eagle-i The University of PennsylvaniaThe University of Pennsylvania
See it in Search
This page is a preview of the following resource. Continue onto eagle-i search using the button on the right to see the full record.

COBE® 2991 cell processor

eagle-i ID


Resource Type

  1. Cell separator
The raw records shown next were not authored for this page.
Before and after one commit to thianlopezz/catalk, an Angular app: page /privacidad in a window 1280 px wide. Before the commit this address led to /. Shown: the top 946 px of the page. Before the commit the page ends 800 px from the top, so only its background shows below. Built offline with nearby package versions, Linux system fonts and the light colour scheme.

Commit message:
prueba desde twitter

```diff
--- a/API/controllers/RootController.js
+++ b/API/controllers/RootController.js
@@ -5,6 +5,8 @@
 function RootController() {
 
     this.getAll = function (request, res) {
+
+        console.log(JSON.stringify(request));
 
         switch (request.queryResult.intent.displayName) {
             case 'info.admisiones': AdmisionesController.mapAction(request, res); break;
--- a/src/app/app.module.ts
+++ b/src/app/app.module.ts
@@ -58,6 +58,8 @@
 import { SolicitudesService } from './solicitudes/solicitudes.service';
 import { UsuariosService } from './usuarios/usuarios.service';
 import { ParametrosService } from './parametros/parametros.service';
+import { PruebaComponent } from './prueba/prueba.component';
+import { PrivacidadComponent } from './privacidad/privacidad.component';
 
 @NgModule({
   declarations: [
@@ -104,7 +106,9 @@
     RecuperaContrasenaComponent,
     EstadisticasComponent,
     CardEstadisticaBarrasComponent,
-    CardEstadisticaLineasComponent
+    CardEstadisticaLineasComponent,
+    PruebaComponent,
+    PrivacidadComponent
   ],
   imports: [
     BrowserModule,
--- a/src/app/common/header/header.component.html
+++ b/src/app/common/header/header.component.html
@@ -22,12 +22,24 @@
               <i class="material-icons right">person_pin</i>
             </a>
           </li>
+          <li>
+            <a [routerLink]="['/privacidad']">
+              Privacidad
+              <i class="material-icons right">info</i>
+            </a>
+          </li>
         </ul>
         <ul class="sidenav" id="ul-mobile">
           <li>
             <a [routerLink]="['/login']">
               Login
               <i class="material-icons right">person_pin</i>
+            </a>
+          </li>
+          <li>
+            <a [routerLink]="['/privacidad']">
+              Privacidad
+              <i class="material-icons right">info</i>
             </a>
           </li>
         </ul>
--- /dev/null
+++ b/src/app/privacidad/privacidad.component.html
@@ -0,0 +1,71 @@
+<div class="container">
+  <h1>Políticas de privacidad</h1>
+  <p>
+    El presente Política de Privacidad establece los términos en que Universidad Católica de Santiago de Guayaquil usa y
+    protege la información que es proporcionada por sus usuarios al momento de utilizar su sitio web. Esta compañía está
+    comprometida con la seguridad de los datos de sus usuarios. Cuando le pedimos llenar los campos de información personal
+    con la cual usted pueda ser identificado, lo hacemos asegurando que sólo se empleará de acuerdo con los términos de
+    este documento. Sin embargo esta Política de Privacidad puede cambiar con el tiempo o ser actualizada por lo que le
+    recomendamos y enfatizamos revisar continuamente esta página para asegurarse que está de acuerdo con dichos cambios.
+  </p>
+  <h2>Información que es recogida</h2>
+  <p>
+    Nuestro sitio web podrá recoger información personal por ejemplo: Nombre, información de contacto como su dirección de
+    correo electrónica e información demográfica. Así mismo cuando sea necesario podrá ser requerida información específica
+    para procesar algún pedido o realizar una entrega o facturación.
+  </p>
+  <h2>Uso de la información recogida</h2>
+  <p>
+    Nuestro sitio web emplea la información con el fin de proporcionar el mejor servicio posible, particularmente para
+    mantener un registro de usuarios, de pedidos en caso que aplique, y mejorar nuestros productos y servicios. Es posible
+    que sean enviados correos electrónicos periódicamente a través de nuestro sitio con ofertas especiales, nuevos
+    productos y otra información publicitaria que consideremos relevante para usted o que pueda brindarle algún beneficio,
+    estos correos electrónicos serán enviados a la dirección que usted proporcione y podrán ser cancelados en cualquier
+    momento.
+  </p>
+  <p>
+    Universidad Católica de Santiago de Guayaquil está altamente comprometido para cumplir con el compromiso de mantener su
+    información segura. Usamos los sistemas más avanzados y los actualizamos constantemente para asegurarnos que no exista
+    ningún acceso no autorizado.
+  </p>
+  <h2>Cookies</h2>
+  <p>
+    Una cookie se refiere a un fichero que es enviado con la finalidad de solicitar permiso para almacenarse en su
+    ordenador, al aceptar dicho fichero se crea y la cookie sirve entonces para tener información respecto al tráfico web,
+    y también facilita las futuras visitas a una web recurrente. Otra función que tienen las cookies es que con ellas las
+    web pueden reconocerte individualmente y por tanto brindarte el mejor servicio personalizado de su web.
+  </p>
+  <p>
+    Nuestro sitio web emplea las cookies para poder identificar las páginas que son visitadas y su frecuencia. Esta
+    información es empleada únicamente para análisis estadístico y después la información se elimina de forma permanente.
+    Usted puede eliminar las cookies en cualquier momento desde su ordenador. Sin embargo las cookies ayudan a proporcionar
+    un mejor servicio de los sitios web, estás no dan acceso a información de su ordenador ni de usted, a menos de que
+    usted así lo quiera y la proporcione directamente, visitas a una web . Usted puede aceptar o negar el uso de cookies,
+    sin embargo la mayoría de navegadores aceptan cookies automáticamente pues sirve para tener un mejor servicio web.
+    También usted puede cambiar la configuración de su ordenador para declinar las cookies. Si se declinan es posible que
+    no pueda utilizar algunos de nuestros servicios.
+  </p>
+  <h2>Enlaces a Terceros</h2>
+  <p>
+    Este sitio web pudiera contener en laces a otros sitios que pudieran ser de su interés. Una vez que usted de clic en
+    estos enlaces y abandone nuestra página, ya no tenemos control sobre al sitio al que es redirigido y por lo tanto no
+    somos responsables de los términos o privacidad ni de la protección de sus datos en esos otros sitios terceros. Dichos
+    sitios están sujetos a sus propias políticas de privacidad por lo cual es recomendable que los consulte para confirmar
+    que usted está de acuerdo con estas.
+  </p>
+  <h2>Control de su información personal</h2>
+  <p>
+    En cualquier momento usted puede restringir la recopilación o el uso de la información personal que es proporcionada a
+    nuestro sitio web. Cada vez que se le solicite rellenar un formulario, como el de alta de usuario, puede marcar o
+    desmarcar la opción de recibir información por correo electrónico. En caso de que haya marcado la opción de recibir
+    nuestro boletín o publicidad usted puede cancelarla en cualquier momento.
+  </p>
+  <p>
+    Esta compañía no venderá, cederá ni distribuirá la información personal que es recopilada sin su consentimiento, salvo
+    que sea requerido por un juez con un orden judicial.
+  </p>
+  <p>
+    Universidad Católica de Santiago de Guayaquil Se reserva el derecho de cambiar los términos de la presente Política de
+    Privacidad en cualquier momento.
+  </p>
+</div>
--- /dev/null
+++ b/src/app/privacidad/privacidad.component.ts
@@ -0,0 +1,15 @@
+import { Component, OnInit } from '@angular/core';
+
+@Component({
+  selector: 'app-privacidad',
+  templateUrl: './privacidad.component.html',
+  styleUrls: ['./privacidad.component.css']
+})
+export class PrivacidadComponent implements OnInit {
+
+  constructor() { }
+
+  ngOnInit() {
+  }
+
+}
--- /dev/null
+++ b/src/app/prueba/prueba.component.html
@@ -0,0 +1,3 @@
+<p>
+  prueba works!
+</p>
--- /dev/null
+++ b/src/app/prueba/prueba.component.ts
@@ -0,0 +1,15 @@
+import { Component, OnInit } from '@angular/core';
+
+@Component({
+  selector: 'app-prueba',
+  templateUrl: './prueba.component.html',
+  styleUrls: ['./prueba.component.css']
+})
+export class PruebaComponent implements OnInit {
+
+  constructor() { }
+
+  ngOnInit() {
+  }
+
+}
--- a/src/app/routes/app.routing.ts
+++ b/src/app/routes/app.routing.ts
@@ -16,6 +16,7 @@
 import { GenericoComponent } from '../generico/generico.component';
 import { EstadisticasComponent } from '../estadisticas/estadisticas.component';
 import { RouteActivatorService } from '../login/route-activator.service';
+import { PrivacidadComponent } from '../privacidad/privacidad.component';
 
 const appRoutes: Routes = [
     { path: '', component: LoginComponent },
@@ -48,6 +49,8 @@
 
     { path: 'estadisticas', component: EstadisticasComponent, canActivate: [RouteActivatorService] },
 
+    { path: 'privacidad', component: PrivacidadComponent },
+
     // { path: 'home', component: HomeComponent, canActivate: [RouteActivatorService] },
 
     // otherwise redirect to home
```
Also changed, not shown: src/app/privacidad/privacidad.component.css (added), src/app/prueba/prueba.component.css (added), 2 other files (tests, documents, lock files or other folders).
  1. Resource Description
    "The COBE 2991 Cell Processor provides operational reliability using automation for control and consistency: • Variable spin times and speeds allow separation of components through centrifugation • The agitate mode washes desired cell components with a choice of solutions • Fluids or cells are expressed by the action of hydraulic fluid against a flexible membrane <b>A reliable laboratory tool, the COBE 2991 Cell Processor includes:</b> • Centrifuge unit with a flexible diaphragm • Hydraulic system • Operator panel with program board • 5 pinch valves • Red cell detector • Secondary control panel • Centrifuge cover interlock latch system <b>Achieving results through automation:</b> Automated cell processing with the COBE 2991 Cell Processor provides a high level of control for reproducible results: • Three operations per cycle (start/spin, supernatant-out, agitate/wash-in) • Precise programming of variable spin times adds automated accuracy and time-savings • Programmable memory stores up to 10 protocols, with the ability to make changes during procedures for increased flexibility • Three stop options: call the operator, or end the packed cells and re-suspended options <b>Separating with centrifugal technology:</b> • Separation of product components based on specific gravities • Removal and/or collection of desired fraction • Addition and agitation of wash solutions to remove unwanted cells, debris and fluids"
  2. Manufacturer
    Terumo BCT, Inc.
  3. Website(s)
  4. Location
    Clinical Cell and Vaccine Production Facility (Penn)
Provenance Metadata About This Resource Record
  1. workflow state
  2. contributor
  3. created
  4. creator
  5. modified
Copyright © 2016 by the President and Fellows of Harvard College
The eagle-i Consortium is supported by NIH Grant #5U24RR029825-02 / Copyright 2016